** Materials provided follows **
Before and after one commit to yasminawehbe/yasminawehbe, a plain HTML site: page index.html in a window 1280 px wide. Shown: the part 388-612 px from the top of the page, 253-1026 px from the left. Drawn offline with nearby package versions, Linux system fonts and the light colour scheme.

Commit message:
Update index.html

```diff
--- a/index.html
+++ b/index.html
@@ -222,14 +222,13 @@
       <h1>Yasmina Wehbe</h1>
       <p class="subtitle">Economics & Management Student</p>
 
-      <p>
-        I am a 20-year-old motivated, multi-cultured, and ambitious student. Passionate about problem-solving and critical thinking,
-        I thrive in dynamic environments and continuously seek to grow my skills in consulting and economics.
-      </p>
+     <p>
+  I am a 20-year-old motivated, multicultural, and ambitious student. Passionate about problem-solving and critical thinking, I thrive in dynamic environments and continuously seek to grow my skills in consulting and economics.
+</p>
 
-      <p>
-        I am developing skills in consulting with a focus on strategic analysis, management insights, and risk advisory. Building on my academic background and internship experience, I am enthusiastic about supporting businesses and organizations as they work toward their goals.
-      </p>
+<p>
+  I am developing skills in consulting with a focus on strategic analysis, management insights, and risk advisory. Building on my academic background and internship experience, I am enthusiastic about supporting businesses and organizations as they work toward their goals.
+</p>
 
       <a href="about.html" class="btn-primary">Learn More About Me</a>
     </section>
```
** End of Materials provided **
• _What to work on_:
An exact copy of every entry is required.

• _Result of the exercise_:
Before and after one commit to yasminawehbe/yasminawehbe, a plain HTML site: page index.html in a window 1280 px wide. Shown: the part 388-612 px from the top of the page, 253-1026 px from the left. Drawn offline with nearby package versions, Linux system fonts and the light colour scheme.

Commit message:
Update index.html

```diff
--- a/index.html
+++ b/index.html
@@ -222,14 +222,13 @@
       <h1>Yasmina Wehbe</h1>
       <p class="subtitle">Economics & Management Student</p>
 
-      <p>
-        I am a 20-year-old motivated, multi-cultured, and ambitious student. Passionate about problem-solving and critical thinking,
-        I thrive in dynamic environments and continuously seek to grow my skills in consulting and economics.
-      </p>
+     <p>
+  I am a 20-year-old motivated, multicultural, and ambitious student. Passionate about problem-solving and critical thinking, I thrive in dynamic environments and continuously seek to grow my skills in consulting and economics.
+</p>
 
-      <p>
-        I am developing skills in consulting with a focus on strategic analysis, management insights, and risk advisory. Building on my academic background and internship experience, I am enthusiastic about supporting businesses and organizations as they work toward their goals.
-      </p>
+<p>
+  I am developing skills in consulting with a focus on strategic analysis, management insights, and risk advisory. Building on my academic background and internship experience, I am enthusiastic about supporting businesses and organizations as they work toward their goals.
+</p>
 
       <a href="about.html" class="btn-primary">Learn More About Me</a>
     </section>
```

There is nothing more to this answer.